Ask: “Are you willing to accept those responsibilities?” Ask the students to bow their head and close their eyes. Urge them to silently confess their sins and accept the responsibilities God has given them. Voice a closing prayer of confession and commitment.
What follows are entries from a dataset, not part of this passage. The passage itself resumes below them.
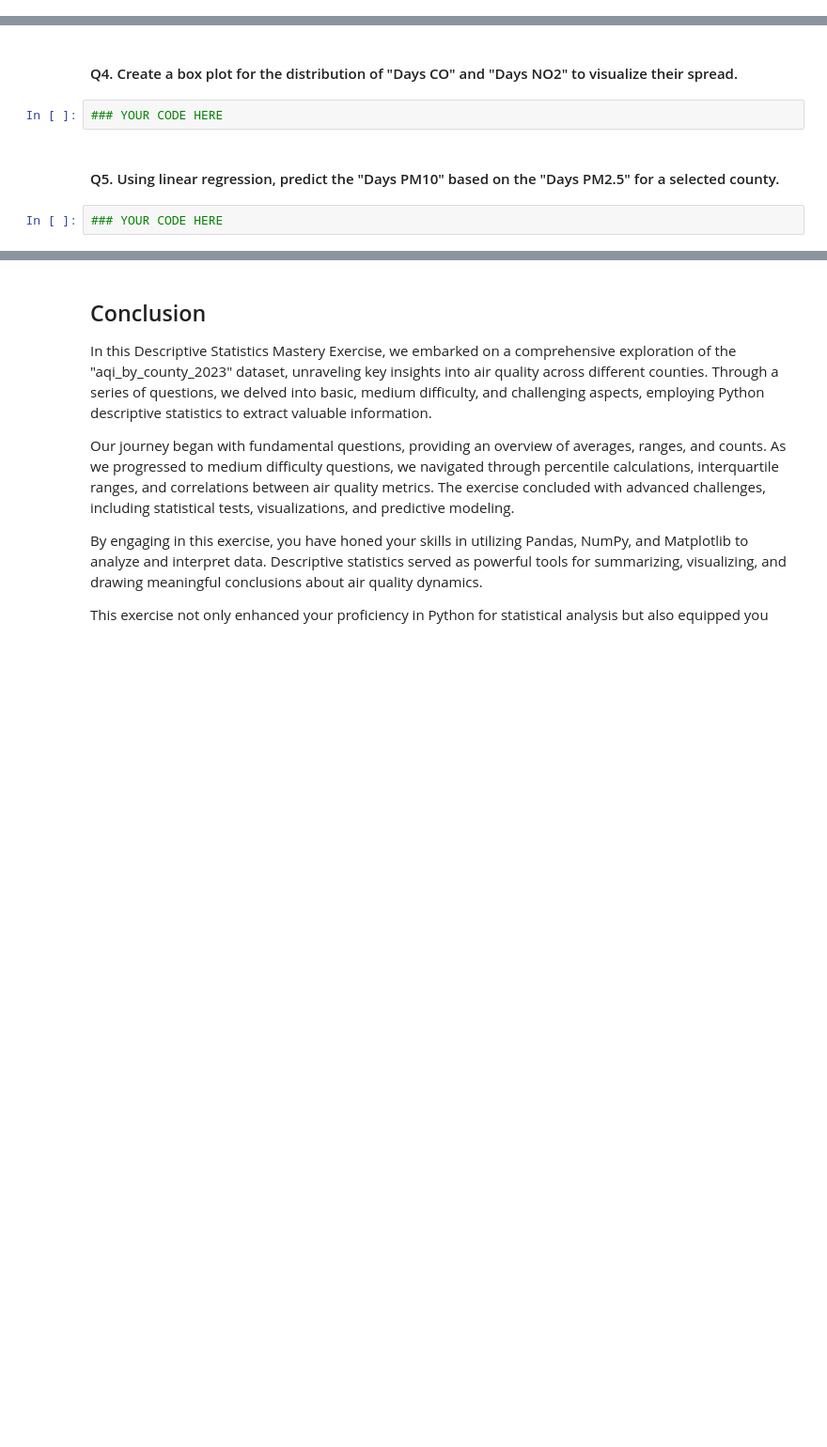
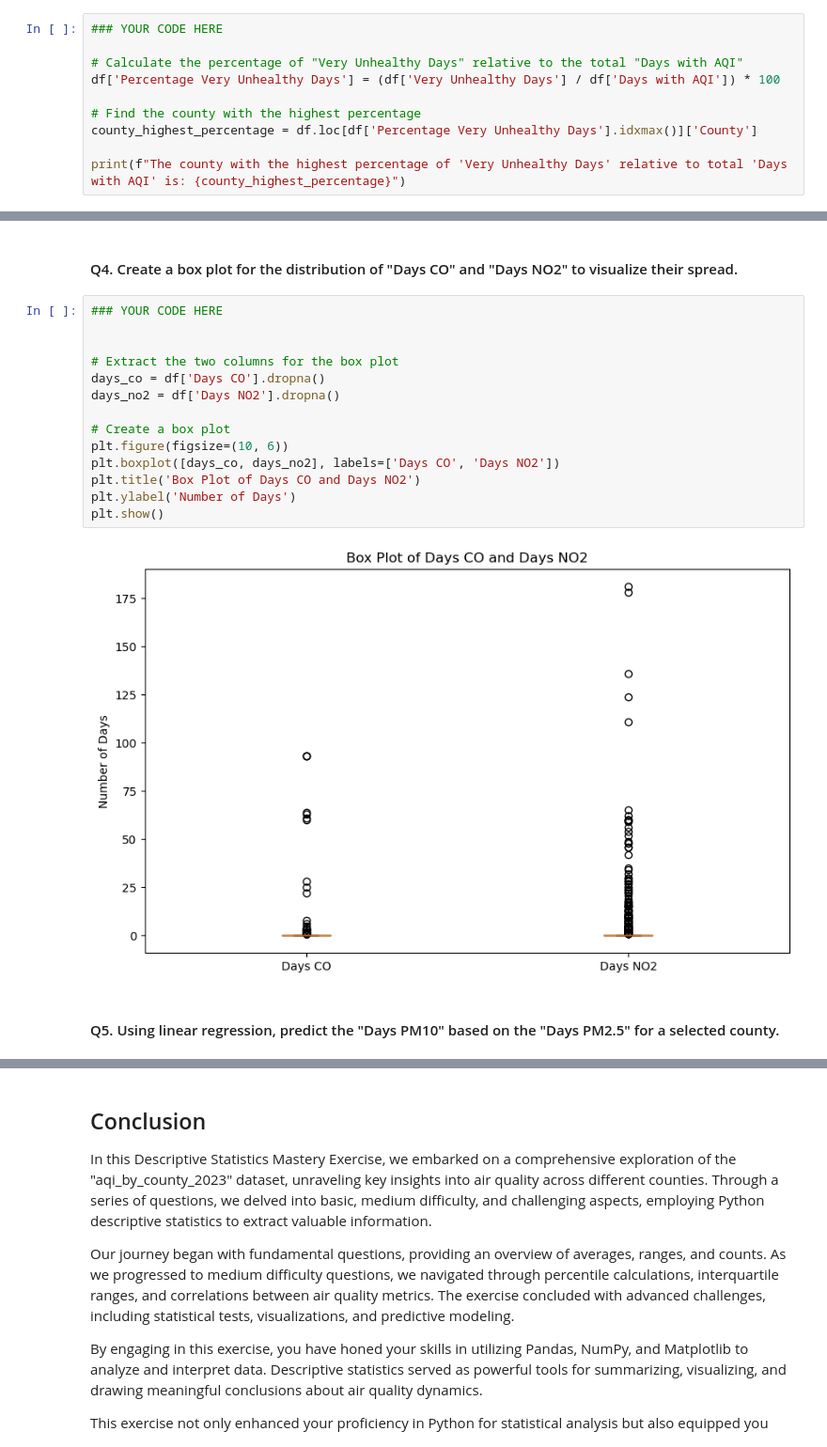
Before and after one commit to mr-saxena-aditya/STAT_102_Introduction_to_Statistics_using_Python, a Jupyter notebook: JN1 - Exercise (Solved).ipynb, the cells around one changed output, grey strips where cells are left out. Shown: that part at 94% size. Drawn from its saved outputs; the diff is of its cells as text; blank space fills up the shorter version.

```diff
--- a/JN1 - Exercise (Solved).ipynb
+++ b/JN1 - Exercise (Solved).ipynb
@@ -156,0 +248,10 @@ df.head()
+# %%
+### YOUR CODE HERE
+
+# Calculate the percentage of "Very Unhealthy Days" relative to the total "Days with AQI"
+df['Percentage Very Unhealthy Days'] = (df['Very Unhealthy Days'] / df['Days with AQI']) * 100
+
+# Find the county with the highest percentage
+county_highest_percentage = df.loc[df['Percentage Very Unhealthy Days'].idxmax()]['County']
+
+print(f"The county with the highest percentage of 'Very Unhealthy Days' relative to total 'Days with AQI' is: {county_highest_percentage}")
@@ -161,8 +290,20 @@ df.head()
 # %% [markdown]
 #### Q4. Create a box plot for the distribution of "Days CO" and "Days NO2" to visualize their spread.
-# %%
-### YOUR CODE HERE
+# %%
+### YOUR CODE HERE
+
+
+# Extract the two columns for the box plot
+days_co = df['Days CO'].dropna()
+days_no2 = df['Days NO2'].dropna()
+
+# Create a box plot
+plt.figure(figsize=(10, 6))
+plt.boxplot([days_co, days_no2], labels=['Days CO', 'Days NO2'])
+plt.title('Box Plot of Days CO and Days NO2')
+plt.ylabel('Number of Days')
+plt.show()
+# %% [output]
+[figure, added]
 # %% [markdown]
 #### Q5. Using linear regression, predict the "Days PM10" based on the "Days PM2.5" for a selected county.
-# %%
-### YOUR CODE HERE
```
Also changed, not shown: parts of 32 cells of this notebook.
CONCLUSION: Ask the students to memorize Ezekiel 33:11. Encourage them to warn sinners of God’s judgment. Ask them to pray for an opportunity to take the Good News of salvation through Jesus Christ to someone this week.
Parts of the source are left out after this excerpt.